■ Try it:
Go through the data below and copy each line that includes "Project".

*****

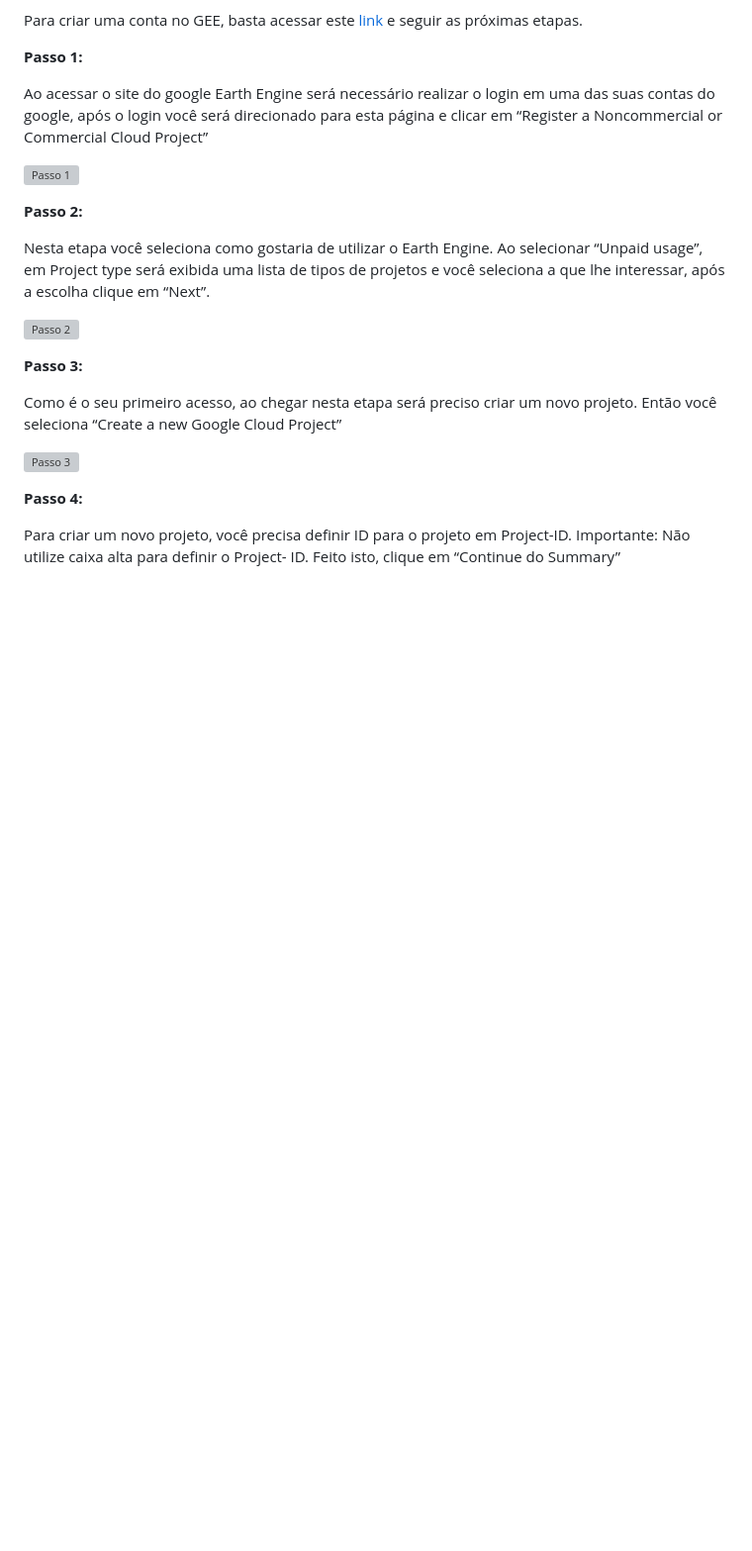
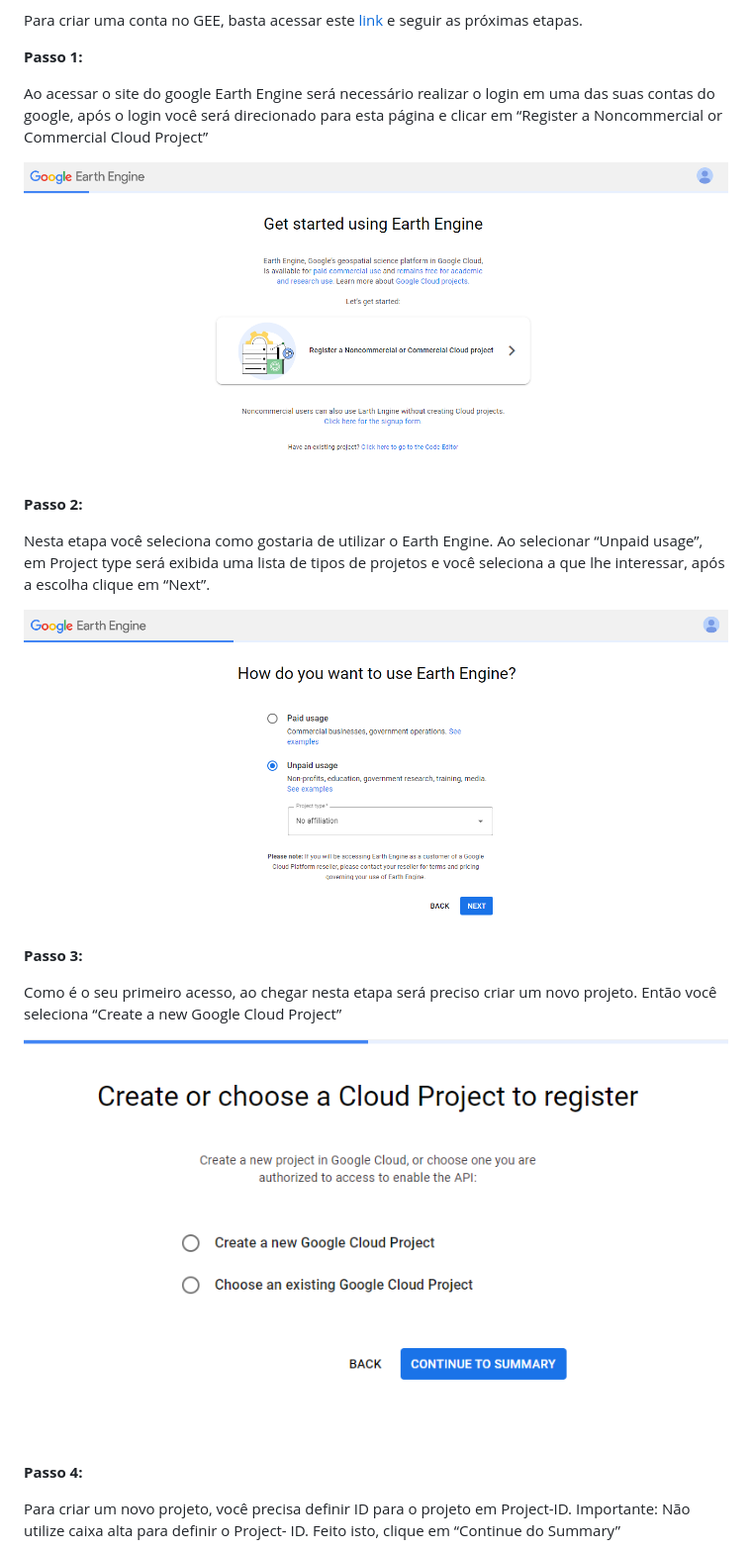
Before and after one commit to MottaD2/TCC-Daniella_Motta, a Markdown page: README.md, the part around the change printed below. Shown: that part at 99% size. Drawn GitHub-style; blank space fills up the shorter version; grey boxes are pictures that could not be loaded.

```diff
--- a/README.md
+++ b/README.md
@@ -31,19 +31,19 @@ Para criar uma conta no GEE, basta acessar este [link](https://code.earthengine.
 
 Ao acessar o site do google Earth Engine será necessário realizar o login em uma das suas contas do google, após o login você será direcionado para esta página e clicar em “Register a Noncommercial or Commercial Cloud Project”
 
-![Passo 1](https://github.com/MottaD2/TCC-Daniella_Motta/blob/640b6df5f9138f653ecdde503c34f7884bcbc874/images/1.png)
+![Passo 1](https://github.com/MottaD2/TCC-Daniella_Motta/blob/e9c0025aff82e5bdc16f21034ffee3a2c37a0c56/_images_/1.png)
 
 **Passo 2:**
 
 Nesta etapa você seleciona como gostaria de utilizar o Earth Engine. Ao selecionar “Unpaid usage”, em Project type será exibida uma lista de tipos de projetos e você seleciona a que lhe interessar, após a escolha clique em “Next”.
 
-![Passo 2](https://github.com/MottaD2/TCC-Daniella_Motta/blob/640b6df5f9138f653ecdde503c34f7884bcbc874/images/2.png)
+![Passo 2](https://github.com/MottaD2/TCC-Daniella_Motta/blob/e9c0025aff82e5bdc16f21034ffee3a2c37a0c56/_images_/2.png)
 
 **Passo 3:**
 
 Como é o seu primeiro acesso, ao chegar nesta etapa será preciso criar um novo projeto. Então você seleciona “Create a new Google Cloud Project”
 
-![Passo 3](https://github.com/MottaD2/TCC-Daniella_Motta/blob/640b6df5f9138f653ecdde503c34f7884bcbc874/images/3.png)
+![Passo 3](https://github.com/MottaD2/TCC-Daniella_Motta/blob/e9c0025aff82e5bdc16f21034ffee3a2c37a0c56/_images_/3.png)
 
 **Passo 4:**
 
```
Also changed, not shown: other parts of README.md (+15 -15 lines).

*****

■ Completed task:
 Ao acessar o site do google Earth Engine será necessário realizar o login em uma das suas contas do google, após o login você será direcionado para esta página e clicar em “Register a Noncommercial or Commercial Cloud Project”
 Nesta etapa você seleciona como gostaria de utilizar o Earth Engine. Ao selecionar “Unpaid usage”, em Project type será exibida uma lista de tipos de projetos e você seleciona a que lhe interessar, após a escolha clique em “Next”.
 Como é o seu primeiro acesso, ao chegar nesta etapa será preciso criar um novo projeto. Então você seleciona “Create a new Google Cloud Project”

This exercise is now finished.